Yup, this is the guy who spent five days with his right arm pinned by a dislodged boulder and eventually realized there was no way both he and the limb were going to make it out of there in one piece. The obvious challenge: How does a director alchemize so static a predicament into a freewheeling, breathlessly kinetic triumph of cinema? Well, for starters, it helps if you’re Danny Boyle, and you’ve got the visionary chops that produced stylistic milestones such as Slumdog, Sunshine, 28 Days Later and Trainspotting.
Employing an often rapid-fire mix of split screens, flashbacks, dreams, fantasy sequences, hallucinations and pans across the strikingly beautiful — almost lunar — canyon terrain shot at various film speeds, Boyle conjures the illusion of constant movement. He’s aided by his brilliant use of music. It’s not every big-screen saga of life and death that finds places of honor for works as diverse as the infectious 1977 punk ditty “Ça Plane Pour Moi” and the theme from “Scooby-Doo.”
And, of course, there’s the amazing tale of survival that unfolds in real time. The early stages of Ralston’s ordeal are mesmerizing owing to the very fact of his immobility. Rather than panicking, he lays out everything he’s brought on the rock surface before him like an accountant organizing his desktop. He has a little water and food, various lengths of rope, assorted climbing hardware, a camcorder and a cheap multipurpose tool with a small, dull blade.
Ingeniously, Ralston devises a sort of harness to sit in. He turns the camera on himself. At first, he intends simply to identify himself to whoever may find his remains and ask them to deliver the videotape to his parents. As dehydration and starvation kick in, however, so do the fantasy sequences. The most inventive one has our protagonist hosting a talk show (complete with audience track) in which he interviews himself and admits he was too cocky to tell anyone where he was going. “Oops.”
Of course, everything leads up to the Scene. Some audience members have fainted during it, according to published accounts. Others have lost their lunch. All I’ll say about it is this: I was surprised to find that the real gag-reflex moments involved sound rather than the sight of sawed flesh. There’s the snapping of bone to allow the knife its path. There’s a sound you have never heard before but will recognize instantly. How does it feel to sever a nerve? No one can put it in words, but Boyle has devised a sonic vocabulary every viewer will understand. It’s a virtuoso feat of moviemaking.
127 Hours tells a story that’s more than simply inspirational.

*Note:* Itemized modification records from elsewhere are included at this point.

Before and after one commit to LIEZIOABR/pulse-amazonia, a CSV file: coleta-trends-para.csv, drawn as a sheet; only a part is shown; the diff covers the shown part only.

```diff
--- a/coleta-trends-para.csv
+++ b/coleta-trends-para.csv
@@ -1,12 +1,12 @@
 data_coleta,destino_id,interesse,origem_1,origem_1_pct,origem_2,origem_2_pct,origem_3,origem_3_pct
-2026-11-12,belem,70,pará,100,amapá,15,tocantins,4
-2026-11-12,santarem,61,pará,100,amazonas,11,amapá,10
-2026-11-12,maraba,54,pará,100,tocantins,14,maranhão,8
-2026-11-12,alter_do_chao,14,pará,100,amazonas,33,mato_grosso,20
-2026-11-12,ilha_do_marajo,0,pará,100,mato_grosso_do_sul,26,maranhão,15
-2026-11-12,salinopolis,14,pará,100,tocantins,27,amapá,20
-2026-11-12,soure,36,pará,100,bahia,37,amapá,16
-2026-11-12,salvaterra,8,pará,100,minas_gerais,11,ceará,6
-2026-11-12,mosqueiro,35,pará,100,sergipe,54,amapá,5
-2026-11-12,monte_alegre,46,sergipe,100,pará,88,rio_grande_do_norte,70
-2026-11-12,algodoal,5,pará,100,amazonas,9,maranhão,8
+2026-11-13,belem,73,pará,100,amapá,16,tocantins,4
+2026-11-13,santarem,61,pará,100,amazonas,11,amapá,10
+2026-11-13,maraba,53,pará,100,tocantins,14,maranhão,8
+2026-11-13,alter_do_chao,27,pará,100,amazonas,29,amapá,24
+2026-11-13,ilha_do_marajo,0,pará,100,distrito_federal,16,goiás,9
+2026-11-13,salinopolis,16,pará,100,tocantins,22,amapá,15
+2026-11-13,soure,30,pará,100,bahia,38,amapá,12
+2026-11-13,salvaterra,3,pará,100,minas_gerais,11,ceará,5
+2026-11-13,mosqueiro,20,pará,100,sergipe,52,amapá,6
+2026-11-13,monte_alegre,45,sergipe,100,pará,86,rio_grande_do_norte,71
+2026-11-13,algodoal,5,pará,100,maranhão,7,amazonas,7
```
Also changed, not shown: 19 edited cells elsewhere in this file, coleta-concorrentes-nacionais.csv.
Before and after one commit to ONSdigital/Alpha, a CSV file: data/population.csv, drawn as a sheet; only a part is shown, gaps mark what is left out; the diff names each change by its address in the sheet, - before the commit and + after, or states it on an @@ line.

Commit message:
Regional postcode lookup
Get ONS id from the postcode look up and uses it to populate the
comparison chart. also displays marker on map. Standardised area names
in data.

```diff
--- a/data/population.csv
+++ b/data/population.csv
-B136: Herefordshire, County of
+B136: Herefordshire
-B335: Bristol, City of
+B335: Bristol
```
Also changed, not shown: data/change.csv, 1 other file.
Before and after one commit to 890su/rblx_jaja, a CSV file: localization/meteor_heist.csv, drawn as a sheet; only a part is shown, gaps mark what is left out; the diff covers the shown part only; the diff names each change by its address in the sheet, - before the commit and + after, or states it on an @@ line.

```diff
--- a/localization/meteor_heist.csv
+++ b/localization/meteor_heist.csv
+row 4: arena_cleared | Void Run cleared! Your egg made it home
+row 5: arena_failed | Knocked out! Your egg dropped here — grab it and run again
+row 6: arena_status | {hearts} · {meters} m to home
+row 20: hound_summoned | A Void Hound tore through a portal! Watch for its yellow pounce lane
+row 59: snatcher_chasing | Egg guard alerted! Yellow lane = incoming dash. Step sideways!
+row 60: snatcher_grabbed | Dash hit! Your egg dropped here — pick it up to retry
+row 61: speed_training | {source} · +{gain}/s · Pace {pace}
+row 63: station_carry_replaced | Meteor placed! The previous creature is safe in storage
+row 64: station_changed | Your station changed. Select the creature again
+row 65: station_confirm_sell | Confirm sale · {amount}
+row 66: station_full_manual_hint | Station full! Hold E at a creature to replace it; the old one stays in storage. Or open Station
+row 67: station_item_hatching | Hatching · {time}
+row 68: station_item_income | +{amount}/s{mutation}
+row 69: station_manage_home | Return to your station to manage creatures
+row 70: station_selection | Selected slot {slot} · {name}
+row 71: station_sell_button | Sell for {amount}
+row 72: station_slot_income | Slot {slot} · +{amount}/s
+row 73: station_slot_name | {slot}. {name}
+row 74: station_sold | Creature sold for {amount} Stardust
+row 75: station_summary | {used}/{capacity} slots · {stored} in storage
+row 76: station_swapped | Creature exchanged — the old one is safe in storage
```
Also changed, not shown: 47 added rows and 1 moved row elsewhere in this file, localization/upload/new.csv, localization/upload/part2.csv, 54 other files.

It’s surreal. When Ralston hosted his fantasy broadcast back in 2003, what were the odds that, just a few years hence, he would find himself on a real-life movie set in the capacity of technical adviser, playing that tape to Franco and reenacting his ordeal in the very spot where it took place? If that’s not a Hollywood ending, I don’t know what is.